The finding that some younger patients present with post prandial upper abdominal pain with associated compression of the celiac axis by the median arcuate ligament of the diaphragm dates to the 1960’s. These patients lose weight and find relief by leaning forward, standing, and crouching. They resort to small volume liquid diets in extreme cases, and more than 50 pounds of weight loss is seen.
During my fellowship, we treated these with operative release of the median arcuate ligament and there would be fibrosis and the celiac plexus, nerves mediating somatic pain from the foregut, would be ablated during the dissection. Inevitably, the celiac axis would undergo a patch or bypass because of the chronic scarring on the artery due to the compression. For the past two years, in collaboration with Drs. Matthew Kroh and Kevin El-Hayek (now in CCF Abu Dhabi), these releases have been performed laparoscopically, and celiac stents are hardly ever used.
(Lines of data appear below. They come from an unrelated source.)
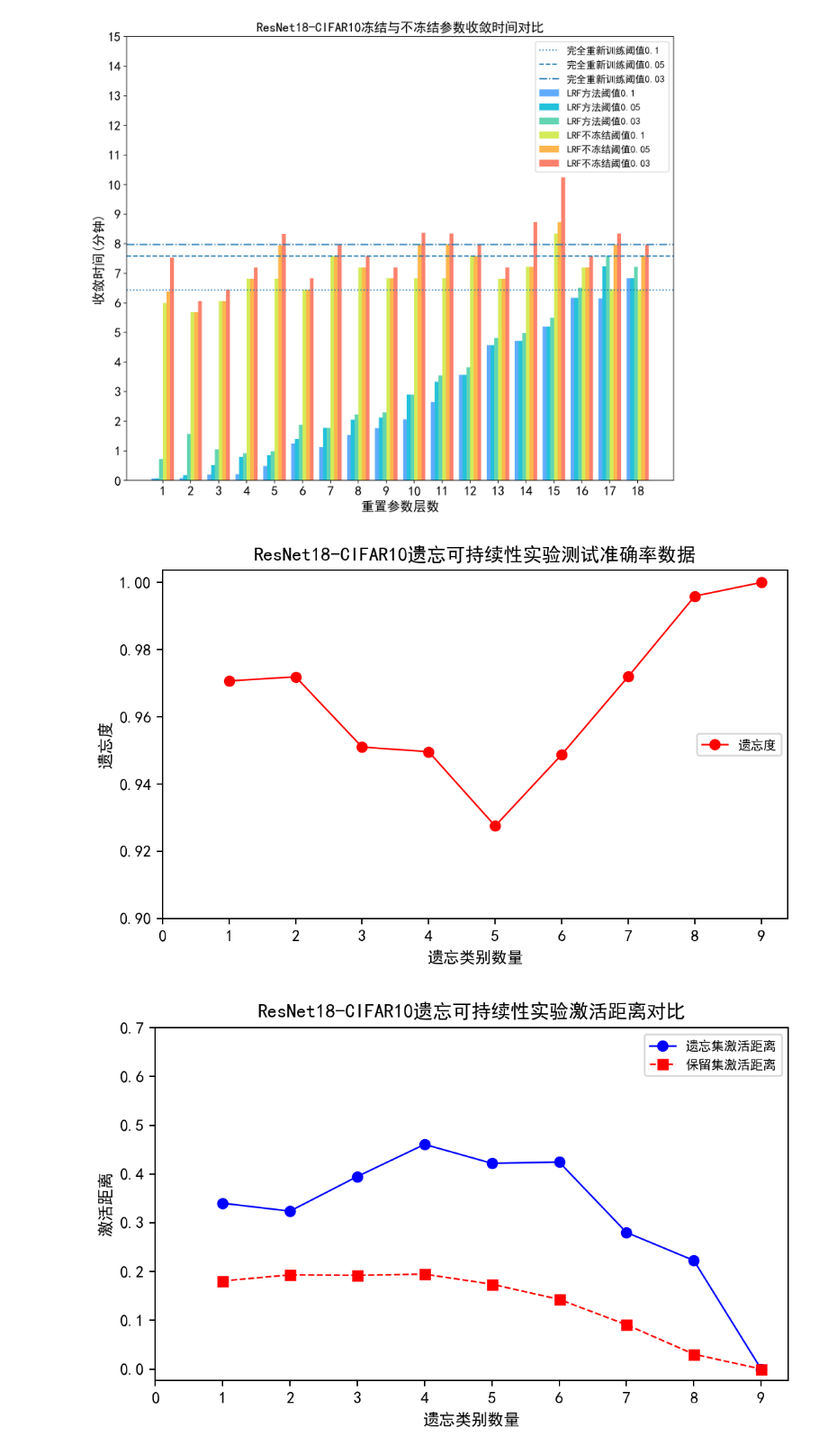
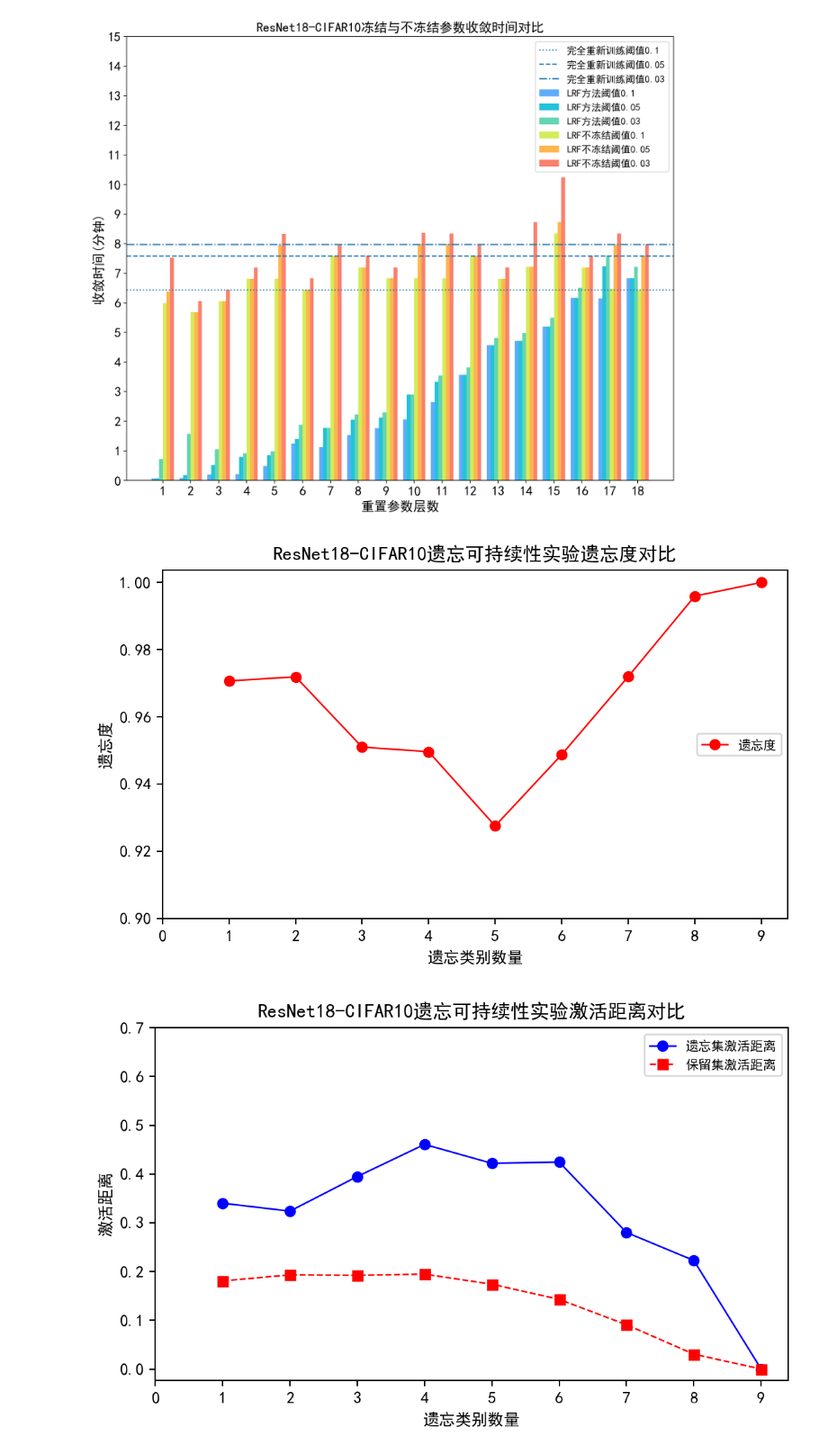
Before and after one commit to pan402945786/graduate_expriment, a Jupyter notebook: common/plot_pic2.ipynb, the cells around one changed output. Shown at 90% size. Saved outputs shown, nothing was run; the diff lists cells and outputs as text; code cells hidden in the pictures.

```diff
--- a/common/plot_pic2.ipynb
+++ b/common/plot_pic2.ipynb
@@ -793,7 +793,7 @@ ax.xaxis.set_ticks_position('bottom')
 ax.yaxis.set_ticks_position('left')
 ax.set_xlabel('遗忘类别数量')  # Add an x-label to the axes.
 ax.set_ylabel('遗忘度')  # Add a y-label to the axes.
-ax.set_title("ResNet18-CIFAR10遗忘可持续性实验测试准确率数据")  # Add a title to the axes.
+ax.set_title("ResNet18-CIFAR10遗忘可持续性实验遗忘度对比")  # Add a title to the axes.
 plt.rcParams['font.family']=['SimHei']#关键是这句
 # plt.rcParams['font.family']=['Arial Unicode MS']
 X = np.linspace(1, 9, 9, endpoint=True)
@@ -802,34 +802,34 @@ continuous_check_finetuning_forget_acc = [
 ]
 continuous_check_finetuning_retain_acc = [
     89.378,89.225,89.629,89.667,93.240,
     94.400,96.667,98.600,100.000,
 ]
 continuous_check_retrain_forget_acc = [
     0,0,0,0,0,0,0,0,0,
 ]
 continuous_check_retrain_retain_acc = [
     86.833,86.788,85.443,85.367,86.940,
     89.800,94.033,98.200,100.000,
 ]
 
 F = []
 for i in range(len(continuous_check_finetuning_retain_acc)):
     F.append(calcSingleForgetPercent(
         continuous_check_finetuning_forget_acc[i],
         continuous_check_finetuning_retain_acc[i],
         continuous_check_retrain_forget_acc[i],
         continuous_check_retrain_retain_acc[i],
     ))
 
 plt.plot(X, F,  marker='o',linewidth=1, linestyle="solid", color='r', label="遗忘度")
 plt.xticks(np.linspace(0,9,10,endpoint=True))
 plt.yticks(np.linspace(0.9,1,6,endpoint=True))
 
 plt.legend(loc='center right',fontsize=8, frameon=True)
 plt.savefig("./figures/chapter4_resnetcifar_continuous_check_forget_percent.png",dpi=272)
 plt.show()
 # %% [output]
-[figure, old version]
+[figure, new version]
 # %%
 # ResNet18 CIFAR10持续遗忘激活距离
 # plt.figure(figsize=(8,5), dpi=80)
```
Also changed, not shown: 1 other file.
John Weber, our vascular surgery chief resident, has prepared this data and we have submitted it to the PVSS for the meeting in February. Not thinking of this as a vascular disease, but rather a nerve compression disease, much like neurogenic thoracic outlet syndrome or carpel tunnel syndrome, the pathoanatomy and clinical presentation make far more sense. There is inflammation typically and nerves are ablated, and celiac plexus block, it turns out, is an excellent screening tool when the classic presentation is not present. It is analogous to using a scalene block in neurogenic thoracic outlet syndrome. Redo operation is feasible if the original procedure fails to relieve pain completely, if the celiac plexus block works to block the pain.